In the fall of 2000, Jilaine H. Bauer (the Defendant) served as general counsel, chief compliance officer, and chairperson of the pricing committee for Heartland Advisors, Inc. (HAI). The Defendant also served as vice president and secretary of Heartland Group, Inc. (HGI), an open-end fund complex. HAI was the investment adviser, principal underwriter and distributor for the HGI mutual funds, including the Short Duration Fund and the High Yield Fund (the Funds). Beginning in 1999 and continuing through October 2000, the Funds experienced substantial net redemptions, resulting in significant decreases in NAV and increased illiquidity. In addition, several of the Funds’ portfolio securities had defaulted or were in danger of default. In order to generate the cash required to meet redemption demands, the Funds began selling off securities at discounted prices. The Defendant redeemed all of her shares in the Short Duration Fund on October 3, 2000. Ten days later, HAI’s pricing committee instituted across-the-board “haircuts” on the Funds’ securities, resulting in NAV decreases of 44.02% and 69.41% for the two Funds, which entered receivership five months later.

On December 11, 2003, the SEC charged the Defendant with insider trading, and on May 25, 2011, the U.S. District Court for the Eastern District of Wisconsin granted summary judgment to the SEC under the “classical theory” of insider trading, which “targets a corporate insider’s breach of duty to shareholders with whom the insider transacts.” However, the SEC abandoned the “classical theory” on appeal, instead arguing that the Defendant was liable under the “misappropriation theory” of insider trading whereby the disclosure obligation “runs to the source of the information”—in this case, the Funds—rather than the trading counterparty.

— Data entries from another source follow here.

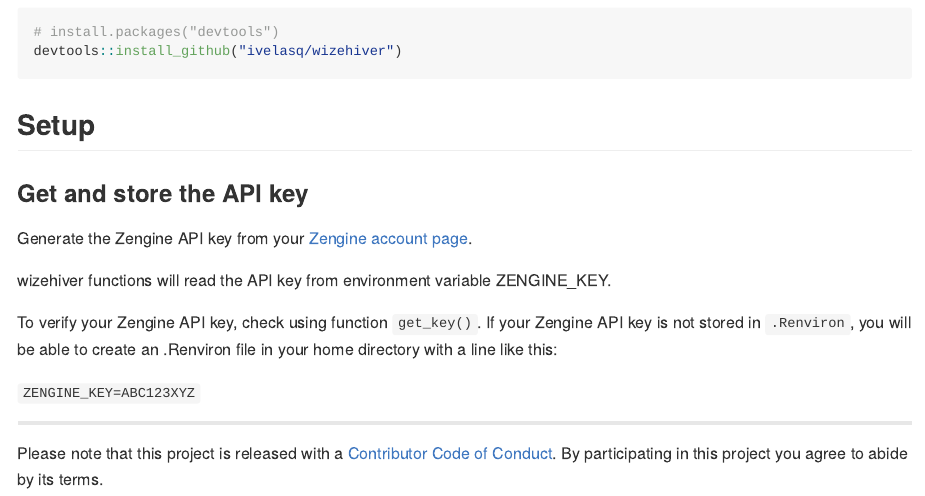
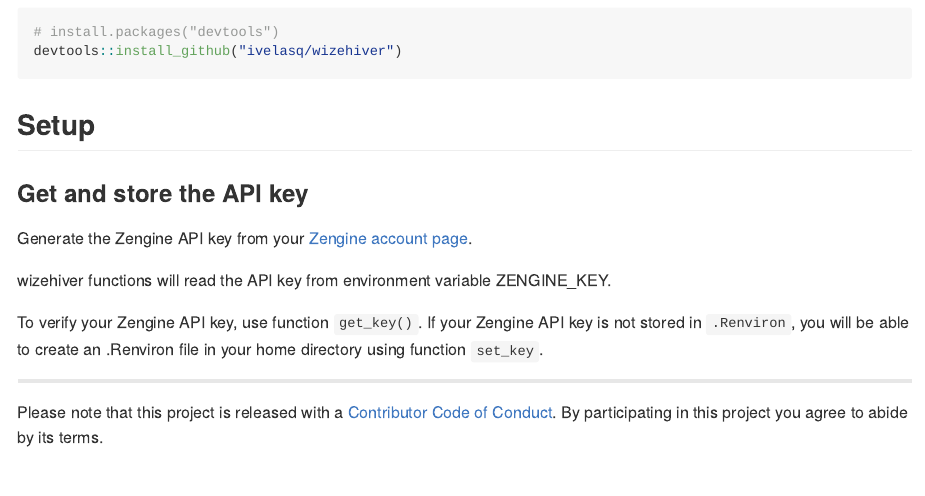
Before and after one commit to ivelasq/wizehiver, an R Markdown document (README.Rmd): the page in a window 1100 px wide, from 510 px down. The pictures show the output file README.md that the author committed with the source, drawn offline in the style of GitHub; badge pictures from the web are left out.

Commit message:
additional README edits

```diff
--- a/README.Rmd
+++ b/README.Rmd
@@ -46,9 +46,7 @@
 
 wizehiver functions will read the API key from environment variable ZENGINE_KEY.
 
-To verify your Zengine API key, check using function `get_key()`. If your Zengine API key is not stored in `.Renviron`, you will be able to create an .Renviron file in your home directory with a line like this:
-
-`ZENGINE_KEY=ABC123XYZ`
+To verify your Zengine API key, use function `get_key()`. If your Zengine API key is not stored in `.Renviron`, you will be able to create an .Renviron file in your home directory using function `set_key`.
 
 ---
 Please note that this project is released with a [Contributor Code of Conduct](CODE_OF_CONDUCT.md).
```
Also changed, not shown: README.md.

In reversing the district court’s order of summary judgment, the Seventh Circuit found that the lower court did not “weigh the novelty of the SEC’s claims in the mutual fund context” and remanded for further proceedings to consider the applicability of the “misappropriation theory” of insider trading to the Defendant’s redemptions and to resolve questions of fact related to the materiality of the Defendant’s non-public information and whether the Defendant acted with scienter.